In the absence of a fish quota deal with the EU last year, Iceland unilaterally upped its mackerel quota six-fold – absorbing the bulk of the available North Atlantic Stock. The move infuriated the Scottish fishing industry and triggered calls for the European Commission (EC) to intervene.
EU Fisheries Commissioner Maria Damanaki is now expected to tell Iceland in Brussels that the ban will apply immediately on all fishing vessels flying the Icelandic flag and trying to land their mackerel catches at any EU port.

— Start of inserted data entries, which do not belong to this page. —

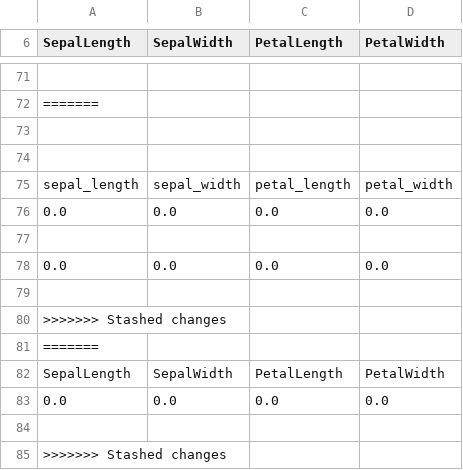
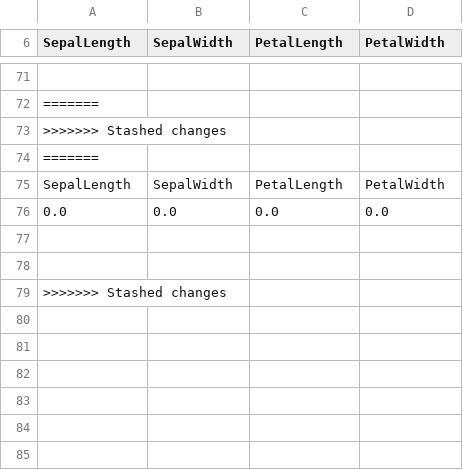
Before and after one commit to MyMLOpsProjects/20_Model_CI-CD_using_Render_DataInference, a CSV file: live_inputs.csv, drawn as a sheet; only a part is shown, gaps mark what is left out; removed rows and columns are numbered as before the commit, all else as after; the diff names each change by its address in the sheet, - before the commit and + after, or states it on an @@ line.

Commit message:
Update live_inputs.csv

```diff
--- a/live_inputs.csv
+++ b/live_inputs.csv
-row 73: (empty)
-row 74: (empty)
-row 75: sepal_length | sepal_width | petal_length | petal_width
-row 76: 0.0 | 0.0 | 0.0 | 0.0
-row 77: (empty)
-row 78: 0.0 | 0.0 | 0.0 | 0.0
-row 79: (empty)
+row 77: (empty)
```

Ahead of the meeting of the European Economic Area (EEA) Joint Committee – the 27 EU nations plus Iceland, Norway and Lichtenstein – Scottish Conservative MEP Struan Stevenson said: “I fully support the Commission in taking this dramatic step. The behaviour of Iceland over North East Atlantic mackerel stocks has been grossly irresponsible.
“They were warned that any failure to agree reasonable terms for the future sharing of this migratory species would provoke a serious backlash from the EU. But instead of reducing their catch to a reasonable level they have brazenly increased it further this year to 147,000 tonnes.”
The move follows Norway’s implementation of its own unilateral ban on the Icelandic fleet in July last year.
Mr Stevenson, senior vice president of the European Parliament’s Fisheries Committee, went on: “The only way to end this blockade will be for Iceland to return to the negotiating table with a reasonable compromise proposal.
“Their smash-and-grab approach, which has seen the Icelandic mackerel catch rise from a mere 363 tonnes in 2005 to a mammoth 147,000 tonnes this year, is just not acceptable.”
Last September, UK fisheries minister Richard Benyon rejected a letter from the Icelandic government trying to justify the increase and suggested a European port blockade of Icelandic boats as “a bargaining tool”.
He said at the time: “Iceland chose to unilaterally award itself an increased quota nearly six times what it had fished in recent years. This is unacceptable behaviour that places a substantial burden on the fishery and could seriously undermine its long-term sustainability.”